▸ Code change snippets
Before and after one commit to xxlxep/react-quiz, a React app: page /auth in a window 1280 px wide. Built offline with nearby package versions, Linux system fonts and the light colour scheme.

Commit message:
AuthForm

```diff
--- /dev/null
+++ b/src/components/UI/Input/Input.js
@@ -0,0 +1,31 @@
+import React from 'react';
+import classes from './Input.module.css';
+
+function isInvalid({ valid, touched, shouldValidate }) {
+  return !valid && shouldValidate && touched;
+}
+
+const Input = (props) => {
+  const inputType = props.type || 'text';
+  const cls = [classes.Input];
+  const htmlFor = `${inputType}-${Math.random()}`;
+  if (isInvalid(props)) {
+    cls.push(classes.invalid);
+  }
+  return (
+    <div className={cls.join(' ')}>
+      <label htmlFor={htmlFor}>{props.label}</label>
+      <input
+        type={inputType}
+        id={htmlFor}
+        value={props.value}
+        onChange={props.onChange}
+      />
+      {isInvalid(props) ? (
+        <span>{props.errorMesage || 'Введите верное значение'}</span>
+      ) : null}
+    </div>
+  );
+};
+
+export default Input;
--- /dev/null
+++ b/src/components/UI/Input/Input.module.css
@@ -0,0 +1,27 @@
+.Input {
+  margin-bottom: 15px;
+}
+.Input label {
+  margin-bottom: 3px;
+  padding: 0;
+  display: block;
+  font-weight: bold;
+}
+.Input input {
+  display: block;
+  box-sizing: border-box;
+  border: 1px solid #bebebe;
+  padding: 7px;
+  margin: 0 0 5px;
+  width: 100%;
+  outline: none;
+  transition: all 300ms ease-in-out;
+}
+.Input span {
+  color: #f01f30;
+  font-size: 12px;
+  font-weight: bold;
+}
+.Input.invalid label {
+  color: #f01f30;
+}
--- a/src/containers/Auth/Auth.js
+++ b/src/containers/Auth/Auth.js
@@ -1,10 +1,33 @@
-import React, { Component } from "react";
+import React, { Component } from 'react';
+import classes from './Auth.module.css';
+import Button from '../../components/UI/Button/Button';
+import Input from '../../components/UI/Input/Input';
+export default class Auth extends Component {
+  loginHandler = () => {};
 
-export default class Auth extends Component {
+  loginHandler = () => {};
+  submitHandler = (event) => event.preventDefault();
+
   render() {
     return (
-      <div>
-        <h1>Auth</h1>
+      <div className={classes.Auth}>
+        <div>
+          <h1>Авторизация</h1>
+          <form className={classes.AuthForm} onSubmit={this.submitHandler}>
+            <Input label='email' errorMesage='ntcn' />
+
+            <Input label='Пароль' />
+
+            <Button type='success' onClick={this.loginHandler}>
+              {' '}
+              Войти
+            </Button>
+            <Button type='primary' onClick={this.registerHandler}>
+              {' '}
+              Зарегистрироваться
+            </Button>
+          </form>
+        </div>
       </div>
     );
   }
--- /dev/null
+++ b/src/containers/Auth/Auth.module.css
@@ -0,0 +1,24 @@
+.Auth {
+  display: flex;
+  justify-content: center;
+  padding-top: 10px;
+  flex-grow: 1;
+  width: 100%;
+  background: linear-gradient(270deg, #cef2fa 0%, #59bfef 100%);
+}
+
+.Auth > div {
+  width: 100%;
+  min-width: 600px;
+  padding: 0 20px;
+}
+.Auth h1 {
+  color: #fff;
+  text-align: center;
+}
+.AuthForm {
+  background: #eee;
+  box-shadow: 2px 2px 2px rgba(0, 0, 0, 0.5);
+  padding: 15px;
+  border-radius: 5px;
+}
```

▸ Activity
Provide the count of lines holding the word "center" in these entries, and no other words.

▸ Response box
2